== Supplied entries ==
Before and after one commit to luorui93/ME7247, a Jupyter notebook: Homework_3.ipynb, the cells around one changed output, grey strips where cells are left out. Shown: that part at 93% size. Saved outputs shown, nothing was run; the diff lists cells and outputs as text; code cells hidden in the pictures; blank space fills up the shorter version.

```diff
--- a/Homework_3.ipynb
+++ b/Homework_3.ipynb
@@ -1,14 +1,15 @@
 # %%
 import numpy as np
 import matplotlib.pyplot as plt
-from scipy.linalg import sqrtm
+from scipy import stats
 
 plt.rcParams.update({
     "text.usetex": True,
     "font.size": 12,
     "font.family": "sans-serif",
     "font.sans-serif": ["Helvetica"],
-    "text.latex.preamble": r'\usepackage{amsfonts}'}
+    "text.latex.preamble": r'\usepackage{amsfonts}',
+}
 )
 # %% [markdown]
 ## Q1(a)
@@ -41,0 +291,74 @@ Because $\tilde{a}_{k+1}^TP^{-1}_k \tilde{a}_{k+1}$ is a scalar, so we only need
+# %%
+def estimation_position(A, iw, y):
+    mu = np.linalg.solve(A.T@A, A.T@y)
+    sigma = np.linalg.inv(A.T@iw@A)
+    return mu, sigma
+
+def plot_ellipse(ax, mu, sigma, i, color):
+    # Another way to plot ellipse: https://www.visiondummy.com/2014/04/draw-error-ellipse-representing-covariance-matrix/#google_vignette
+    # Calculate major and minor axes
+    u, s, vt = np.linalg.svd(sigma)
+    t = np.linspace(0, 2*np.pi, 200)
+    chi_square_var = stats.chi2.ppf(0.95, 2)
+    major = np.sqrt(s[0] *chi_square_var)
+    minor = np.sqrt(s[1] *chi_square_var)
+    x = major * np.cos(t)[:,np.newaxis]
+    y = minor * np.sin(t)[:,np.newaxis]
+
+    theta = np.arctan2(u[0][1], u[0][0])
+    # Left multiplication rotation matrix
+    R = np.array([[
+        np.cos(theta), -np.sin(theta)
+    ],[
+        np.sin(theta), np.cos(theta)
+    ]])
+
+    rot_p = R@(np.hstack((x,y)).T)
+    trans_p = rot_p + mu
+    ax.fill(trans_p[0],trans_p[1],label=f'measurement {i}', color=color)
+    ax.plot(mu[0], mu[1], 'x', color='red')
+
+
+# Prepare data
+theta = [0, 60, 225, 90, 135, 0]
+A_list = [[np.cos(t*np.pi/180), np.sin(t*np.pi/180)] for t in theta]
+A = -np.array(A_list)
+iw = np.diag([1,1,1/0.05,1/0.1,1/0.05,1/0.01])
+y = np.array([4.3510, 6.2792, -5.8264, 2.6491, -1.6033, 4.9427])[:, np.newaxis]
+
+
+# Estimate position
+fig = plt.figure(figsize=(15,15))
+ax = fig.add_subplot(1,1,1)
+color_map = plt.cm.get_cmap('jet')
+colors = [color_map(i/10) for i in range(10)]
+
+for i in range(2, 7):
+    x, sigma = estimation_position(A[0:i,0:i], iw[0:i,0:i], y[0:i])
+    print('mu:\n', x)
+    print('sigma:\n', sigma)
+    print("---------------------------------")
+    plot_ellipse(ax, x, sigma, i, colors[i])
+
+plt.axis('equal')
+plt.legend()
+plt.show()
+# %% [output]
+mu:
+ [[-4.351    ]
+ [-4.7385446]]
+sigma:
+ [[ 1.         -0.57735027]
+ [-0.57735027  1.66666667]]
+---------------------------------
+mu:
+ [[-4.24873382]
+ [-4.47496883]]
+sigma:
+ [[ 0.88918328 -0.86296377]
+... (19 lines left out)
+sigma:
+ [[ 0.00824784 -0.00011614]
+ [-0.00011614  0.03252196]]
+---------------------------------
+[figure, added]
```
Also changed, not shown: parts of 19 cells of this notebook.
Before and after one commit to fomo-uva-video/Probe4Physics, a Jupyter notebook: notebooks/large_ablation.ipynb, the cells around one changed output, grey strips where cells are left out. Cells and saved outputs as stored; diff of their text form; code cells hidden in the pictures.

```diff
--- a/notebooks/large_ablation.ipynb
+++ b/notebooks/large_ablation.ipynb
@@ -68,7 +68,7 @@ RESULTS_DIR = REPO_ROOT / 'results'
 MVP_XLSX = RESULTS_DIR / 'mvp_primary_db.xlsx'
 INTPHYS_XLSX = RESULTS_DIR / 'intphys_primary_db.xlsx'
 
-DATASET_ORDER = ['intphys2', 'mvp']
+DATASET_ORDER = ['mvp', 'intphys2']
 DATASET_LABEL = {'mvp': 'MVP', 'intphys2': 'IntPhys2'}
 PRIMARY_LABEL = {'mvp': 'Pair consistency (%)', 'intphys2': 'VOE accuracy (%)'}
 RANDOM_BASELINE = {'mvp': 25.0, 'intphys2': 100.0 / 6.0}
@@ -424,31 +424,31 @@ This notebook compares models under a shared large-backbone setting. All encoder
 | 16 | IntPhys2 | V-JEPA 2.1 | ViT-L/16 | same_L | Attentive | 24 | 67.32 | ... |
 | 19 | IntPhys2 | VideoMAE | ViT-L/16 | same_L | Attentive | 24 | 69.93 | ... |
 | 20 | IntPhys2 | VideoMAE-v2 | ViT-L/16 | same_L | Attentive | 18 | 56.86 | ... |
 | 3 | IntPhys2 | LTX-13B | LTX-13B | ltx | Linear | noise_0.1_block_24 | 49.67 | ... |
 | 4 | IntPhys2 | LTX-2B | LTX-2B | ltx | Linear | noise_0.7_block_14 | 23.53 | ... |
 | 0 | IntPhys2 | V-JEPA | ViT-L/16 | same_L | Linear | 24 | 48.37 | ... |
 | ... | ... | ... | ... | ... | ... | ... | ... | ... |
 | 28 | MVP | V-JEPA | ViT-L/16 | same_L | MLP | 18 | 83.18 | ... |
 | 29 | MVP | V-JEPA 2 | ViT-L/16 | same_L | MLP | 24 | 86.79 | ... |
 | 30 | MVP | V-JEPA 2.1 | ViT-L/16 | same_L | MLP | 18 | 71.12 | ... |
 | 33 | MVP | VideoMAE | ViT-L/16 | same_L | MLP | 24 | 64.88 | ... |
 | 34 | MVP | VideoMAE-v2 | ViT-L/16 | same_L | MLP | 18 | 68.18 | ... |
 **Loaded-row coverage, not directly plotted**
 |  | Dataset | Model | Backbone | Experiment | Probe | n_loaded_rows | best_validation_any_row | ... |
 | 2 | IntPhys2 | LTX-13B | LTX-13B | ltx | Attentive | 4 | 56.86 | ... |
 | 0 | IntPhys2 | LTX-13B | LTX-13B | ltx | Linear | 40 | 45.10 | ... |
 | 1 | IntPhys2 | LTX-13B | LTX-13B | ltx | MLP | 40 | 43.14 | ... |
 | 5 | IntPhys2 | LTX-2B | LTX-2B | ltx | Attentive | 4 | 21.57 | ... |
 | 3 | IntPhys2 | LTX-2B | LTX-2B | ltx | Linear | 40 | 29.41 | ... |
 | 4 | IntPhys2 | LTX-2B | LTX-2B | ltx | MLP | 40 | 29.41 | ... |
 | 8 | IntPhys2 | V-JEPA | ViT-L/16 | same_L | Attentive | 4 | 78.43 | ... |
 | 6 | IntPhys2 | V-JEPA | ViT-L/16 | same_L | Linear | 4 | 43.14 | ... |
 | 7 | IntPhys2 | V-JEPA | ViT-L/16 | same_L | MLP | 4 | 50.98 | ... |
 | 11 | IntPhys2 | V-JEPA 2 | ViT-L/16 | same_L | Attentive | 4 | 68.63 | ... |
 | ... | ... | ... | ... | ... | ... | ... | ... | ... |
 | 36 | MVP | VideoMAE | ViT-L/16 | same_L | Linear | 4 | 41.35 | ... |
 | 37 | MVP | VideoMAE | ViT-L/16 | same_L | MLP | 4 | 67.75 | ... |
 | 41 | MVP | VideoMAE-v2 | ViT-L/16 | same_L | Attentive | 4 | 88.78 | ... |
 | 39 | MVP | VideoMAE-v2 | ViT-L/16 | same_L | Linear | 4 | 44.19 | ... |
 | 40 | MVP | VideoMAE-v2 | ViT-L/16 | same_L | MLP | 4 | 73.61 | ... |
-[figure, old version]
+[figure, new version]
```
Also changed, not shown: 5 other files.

== About this exercise ==
Looking at the records above, how many lines contain "VideoMAE"? Answer with the number alone.

== Solved exercise ==
9